** Material for this task follows **

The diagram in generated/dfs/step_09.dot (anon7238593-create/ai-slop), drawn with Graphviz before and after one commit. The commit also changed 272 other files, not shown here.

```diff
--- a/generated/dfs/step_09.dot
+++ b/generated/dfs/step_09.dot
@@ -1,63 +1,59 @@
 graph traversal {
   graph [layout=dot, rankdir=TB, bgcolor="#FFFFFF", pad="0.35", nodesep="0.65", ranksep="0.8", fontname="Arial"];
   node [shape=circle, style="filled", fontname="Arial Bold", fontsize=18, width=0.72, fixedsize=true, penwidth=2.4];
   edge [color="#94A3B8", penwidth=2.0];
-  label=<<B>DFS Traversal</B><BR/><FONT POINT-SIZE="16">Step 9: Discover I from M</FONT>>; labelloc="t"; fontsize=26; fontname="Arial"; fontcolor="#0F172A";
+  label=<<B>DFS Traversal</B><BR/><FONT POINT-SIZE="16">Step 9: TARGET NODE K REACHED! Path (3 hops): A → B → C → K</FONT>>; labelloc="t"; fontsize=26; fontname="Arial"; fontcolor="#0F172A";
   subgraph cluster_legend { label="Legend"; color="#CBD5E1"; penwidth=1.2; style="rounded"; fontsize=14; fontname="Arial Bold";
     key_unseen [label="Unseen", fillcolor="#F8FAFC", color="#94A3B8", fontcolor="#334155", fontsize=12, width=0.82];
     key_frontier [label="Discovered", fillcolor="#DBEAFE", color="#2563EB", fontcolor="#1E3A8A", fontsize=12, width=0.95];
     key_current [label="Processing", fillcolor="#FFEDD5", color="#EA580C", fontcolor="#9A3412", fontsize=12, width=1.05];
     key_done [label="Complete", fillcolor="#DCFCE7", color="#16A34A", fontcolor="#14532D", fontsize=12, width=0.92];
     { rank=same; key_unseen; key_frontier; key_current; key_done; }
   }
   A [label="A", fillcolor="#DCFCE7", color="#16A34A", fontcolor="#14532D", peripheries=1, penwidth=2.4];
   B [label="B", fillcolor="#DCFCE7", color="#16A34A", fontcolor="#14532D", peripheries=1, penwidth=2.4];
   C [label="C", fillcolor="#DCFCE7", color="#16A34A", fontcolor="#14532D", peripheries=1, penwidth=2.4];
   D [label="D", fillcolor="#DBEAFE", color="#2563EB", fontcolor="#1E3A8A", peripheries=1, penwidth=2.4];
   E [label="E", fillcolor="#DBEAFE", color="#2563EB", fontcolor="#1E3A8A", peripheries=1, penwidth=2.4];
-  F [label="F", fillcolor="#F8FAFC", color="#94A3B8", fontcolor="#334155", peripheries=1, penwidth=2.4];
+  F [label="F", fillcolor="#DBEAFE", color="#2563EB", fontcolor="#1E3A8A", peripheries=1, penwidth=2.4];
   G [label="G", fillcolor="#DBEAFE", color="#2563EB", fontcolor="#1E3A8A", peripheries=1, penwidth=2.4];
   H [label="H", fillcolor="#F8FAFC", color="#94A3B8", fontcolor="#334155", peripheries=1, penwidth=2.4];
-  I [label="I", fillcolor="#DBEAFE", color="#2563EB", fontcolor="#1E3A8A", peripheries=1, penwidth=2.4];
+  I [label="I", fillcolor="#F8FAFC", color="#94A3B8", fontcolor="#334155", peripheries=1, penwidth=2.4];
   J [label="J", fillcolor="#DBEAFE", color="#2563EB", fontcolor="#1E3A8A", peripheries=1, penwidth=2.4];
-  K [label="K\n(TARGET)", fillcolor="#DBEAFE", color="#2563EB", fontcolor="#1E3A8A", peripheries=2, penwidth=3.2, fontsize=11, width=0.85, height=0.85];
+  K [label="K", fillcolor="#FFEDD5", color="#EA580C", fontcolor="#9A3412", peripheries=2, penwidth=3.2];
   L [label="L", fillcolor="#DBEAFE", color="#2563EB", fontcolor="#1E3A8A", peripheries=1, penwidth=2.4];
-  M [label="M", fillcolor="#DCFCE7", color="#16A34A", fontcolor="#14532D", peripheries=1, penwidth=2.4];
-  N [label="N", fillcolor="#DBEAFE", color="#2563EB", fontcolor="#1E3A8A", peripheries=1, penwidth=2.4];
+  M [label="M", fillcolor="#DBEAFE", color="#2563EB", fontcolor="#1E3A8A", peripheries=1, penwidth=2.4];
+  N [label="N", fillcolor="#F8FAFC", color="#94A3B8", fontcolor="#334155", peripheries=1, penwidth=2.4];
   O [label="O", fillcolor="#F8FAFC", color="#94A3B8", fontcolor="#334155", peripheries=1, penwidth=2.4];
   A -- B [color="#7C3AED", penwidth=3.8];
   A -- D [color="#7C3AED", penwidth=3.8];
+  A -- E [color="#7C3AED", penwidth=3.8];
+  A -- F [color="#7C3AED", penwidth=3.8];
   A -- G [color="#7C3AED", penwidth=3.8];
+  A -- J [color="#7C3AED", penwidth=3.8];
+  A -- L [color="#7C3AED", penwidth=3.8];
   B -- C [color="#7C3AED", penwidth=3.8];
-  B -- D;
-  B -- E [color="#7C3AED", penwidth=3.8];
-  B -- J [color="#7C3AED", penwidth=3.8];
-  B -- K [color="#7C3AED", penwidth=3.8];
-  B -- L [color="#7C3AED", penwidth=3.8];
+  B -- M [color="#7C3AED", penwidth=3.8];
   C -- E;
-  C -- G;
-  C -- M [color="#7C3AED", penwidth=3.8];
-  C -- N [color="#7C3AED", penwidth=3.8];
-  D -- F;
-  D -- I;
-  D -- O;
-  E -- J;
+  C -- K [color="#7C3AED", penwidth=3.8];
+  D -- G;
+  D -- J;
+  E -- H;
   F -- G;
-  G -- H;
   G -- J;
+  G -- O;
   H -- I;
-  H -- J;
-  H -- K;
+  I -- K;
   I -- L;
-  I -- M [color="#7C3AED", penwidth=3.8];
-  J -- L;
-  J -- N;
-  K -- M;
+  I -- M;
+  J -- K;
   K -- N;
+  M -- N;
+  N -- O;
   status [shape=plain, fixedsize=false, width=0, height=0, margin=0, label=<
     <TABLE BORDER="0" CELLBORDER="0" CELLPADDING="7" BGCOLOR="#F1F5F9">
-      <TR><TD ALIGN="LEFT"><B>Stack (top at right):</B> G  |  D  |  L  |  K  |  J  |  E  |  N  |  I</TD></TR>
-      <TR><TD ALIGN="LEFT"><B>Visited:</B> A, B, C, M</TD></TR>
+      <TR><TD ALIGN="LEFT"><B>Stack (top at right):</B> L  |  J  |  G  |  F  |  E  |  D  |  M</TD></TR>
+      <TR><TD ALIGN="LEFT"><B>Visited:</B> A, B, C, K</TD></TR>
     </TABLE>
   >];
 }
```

** End of Material for this task **

- Your goal: Each line of the material above needs to be returned exactly as written.

- Worked solution:
The diagram in generated/dfs/step_09.dot (anon7238593-create/ai-slop), drawn with Graphviz before and after one commit. The commit also changed 272 other files, not shown here.

```diff
--- a/generated/dfs/step_09.dot
+++ b/generated/dfs/step_09.dot
@@ -1,63 +1,59 @@
 graph traversal {
   graph [layout=dot, rankdir=TB, bgcolor="#FFFFFF", pad="0.35", nodesep="0.65", ranksep="0.8", fontname="Arial"];
   node [shape=circle, style="filled", fontname="Arial Bold", fontsize=18, width=0.72, fixedsize=true, penwidth=2.4];
   edge [color="#94A3B8", penwidth=2.0];
-  label=<<B>DFS Traversal</B><BR/><FONT POINT-SIZE="16">Step 9: Discover I from M</FONT>>; labelloc="t"; fontsize=26; fontname="Arial"; fontcolor="#0F172A";
+  label=<<B>DFS Traversal</B><BR/><FONT POINT-SIZE="16">Step 9: TARGET NODE K REACHED! Path (3 hops): A → B → C → K</FONT>>; labelloc="t"; fontsize=26; fontname="Arial"; fontcolor="#0F172A";
   subgraph cluster_legend { label="Legend"; color="#CBD5E1"; penwidth=1.2; style="rounded"; fontsize=14; fontname="Arial Bold";
     key_unseen [label="Unseen", fillcolor="#F8FAFC", color="#94A3B8", fontcolor="#334155", fontsize=12, width=0.82];
     key_frontier [label="Discovered", fillcolor="#DBEAFE", color="#2563EB", fontcolor="#1E3A8A", fontsize=12, width=0.95];
     key_current [label="Processing", fillcolor="#FFEDD5", color="#EA580C", fontcolor="#9A3412", fontsize=12, width=1.05];
     key_done [label="Complete", fillcolor="#DCFCE7", color="#16A34A", fontcolor="#14532D", fontsize=12, width=0.92];
     { rank=same; key_unseen; key_frontier; key_current; key_done; }
   }
   A [label="A", fillcolor="#DCFCE7", color="#16A34A", fontcolor="#14532D", peripheries=1, penwidth=2.4];
   B [label="B", fillcolor="#DCFCE7", color="#16A34A", fontcolor="#14532D", peripheries=1, penwidth=2.4];
   C [label="C", fillcolor="#DCFCE7", color="#16A34A", fontcolor="#14532D", peripheries=1, penwidth=2.4];
   D [label="D", fillcolor="#DBEAFE", color="#2563EB", fontcolor="#1E3A8A", peripheries=1, penwidth=2.4];
   E [label="E", fillcolor="#DBEAFE", color="#2563EB", fontcolor="#1E3A8A", peripheries=1, penwidth=2.4];
-  F [label="F", fillcolor="#F8FAFC", color="#94A3B8", fontcolor="#334155", peripheries=1, penwidth=2.4];
+  F [label="F", fillcolor="#DBEAFE", color="#2563EB", fontcolor="#1E3A8A", peripheries=1, penwidth=2.4];
   G [label="G", fillcolor="#DBEAFE", color="#2563EB", fontcolor="#1E3A8A", peripheries=1, penwidth=2.4];
   H [label="H", fillcolor="#F8FAFC", color="#94A3B8", fontcolor="#334155", peripheries=1, penwidth=2.4];
-  I [label="I", fillcolor="#DBEAFE", color="#2563EB", fontcolor="#1E3A8A", peripheries=1, penwidth=2.4];
+  I [label="I", fillcolor="#F8FAFC", color="#94A3B8", fontcolor="#334155", peripheries=1, penwidth=2.4];
   J [label="J", fillcolor="#DBEAFE", color="#2563EB", fontcolor="#1E3A8A", peripheries=1, penwidth=2.4];
-  K [label="K\n(TARGET)", fillcolor="#DBEAFE", color="#2563EB", fontcolor="#1E3A8A", peripheries=2, penwidth=3.2, fontsize=11, width=0.85, height=0.85];
+  K [label="K", fillcolor="#FFEDD5", color="#EA580C", fontcolor="#9A3412", peripheries=2, penwidth=3.2];
   L [label="L", fillcolor="#DBEAFE", color="#2563EB", fontcolor="#1E3A8A", peripheries=1, penwidth=2.4];
-  M [label="M", fillcolor="#DCFCE7", color="#16A34A", fontcolor="#14532D", peripheries=1, penwidth=2.4];
-  N [label="N", fillcolor="#DBEAFE", color="#2563EB", fontcolor="#1E3A8A", peripheries=1, penwidth=2.4];
+  M [label="M", fillcolor="#DBEAFE", color="#2563EB", fontcolor="#1E3A8A", peripheries=1, penwidth=2.4];
+  N [label="N", fillcolor="#F8FAFC", color="#94A3B8", fontcolor="#334155", peripheries=1, penwidth=2.4];
   O [label="O", fillcolor="#F8FAFC", color="#94A3B8", fontcolor="#334155", peripheries=1, penwidth=2.4];
   A -- B [color="#7C3AED", penwidth=3.8];
   A -- D [color="#7C3AED", penwidth=3.8];
+  A -- E [color="#7C3AED", penwidth=3.8];
+  A -- F [color="#7C3AED", penwidth=3.8];
   A -- G [color="#7C3AED", penwidth=3.8];
+  A -- J [color="#7C3AED", penwidth=3.8];
+  A -- L [color="#7C3AED", penwidth=3.8];
   B -- C [color="#7C3AED", penwidth=3.8];
-  B -- D;
-  B -- E [color="#7C3AED", penwidth=3.8];
-  B -- J [color="#7C3AED", penwidth=3.8];
-  B -- K [color="#7C3AED", penwidth=3.8];
-  B -- L [color="#7C3AED", penwidth=3.8];
+  B -- M [color="#7C3AED", penwidth=3.8];
   C -- E;
-  C -- G;
-  C -- M [color="#7C3AED", penwidth=3.8];
-  C -- N [color="#7C3AED", penwidth=3.8];
-  D -- F;
-  D -- I;
-  D -- O;
-  E -- J;
+  C -- K [color="#7C3AED", penwidth=3.8];
+  D -- G;
+  D -- J;
+  E -- H;
   F -- G;
-  G -- H;
   G -- J;
+  G -- O;
   H -- I;
-  H -- J;
-  H -- K;
+  I -- K;
   I -- L;
-  I -- M [color="#7C3AED", penwidth=3.8];
-  J -- L;
-  J -- N;
-  K -- M;
+  I -- M;
+  J -- K;
   K -- N;
+  M -- N;
+  N -- O;
   status [shape=plain, fixedsize=false, width=0, height=0, margin=0, label=<
     <TABLE BORDER="0" CELLBORDER="0" CELLPADDING="7" BGCOLOR="#F1F5F9">
-      <TR><TD ALIGN="LEFT"><B>Stack (top at right):</B> G  |  D  |  L  |  K  |  J  |  E  |  N  |  I</TD></TR>
-      <TR><TD ALIGN="LEFT"><B>Visited:</B> A, B, C, M</TD></TR>
+      <TR><TD ALIGN="LEFT"><B>Stack (top at right):</B> L  |  J  |  G  |  F  |  E  |  D  |  M</TD></TR>
+      <TR><TD ALIGN="LEFT"><B>Visited:</B> A, B, C, K</TD></TR>
     </TABLE>
   >];
 }
```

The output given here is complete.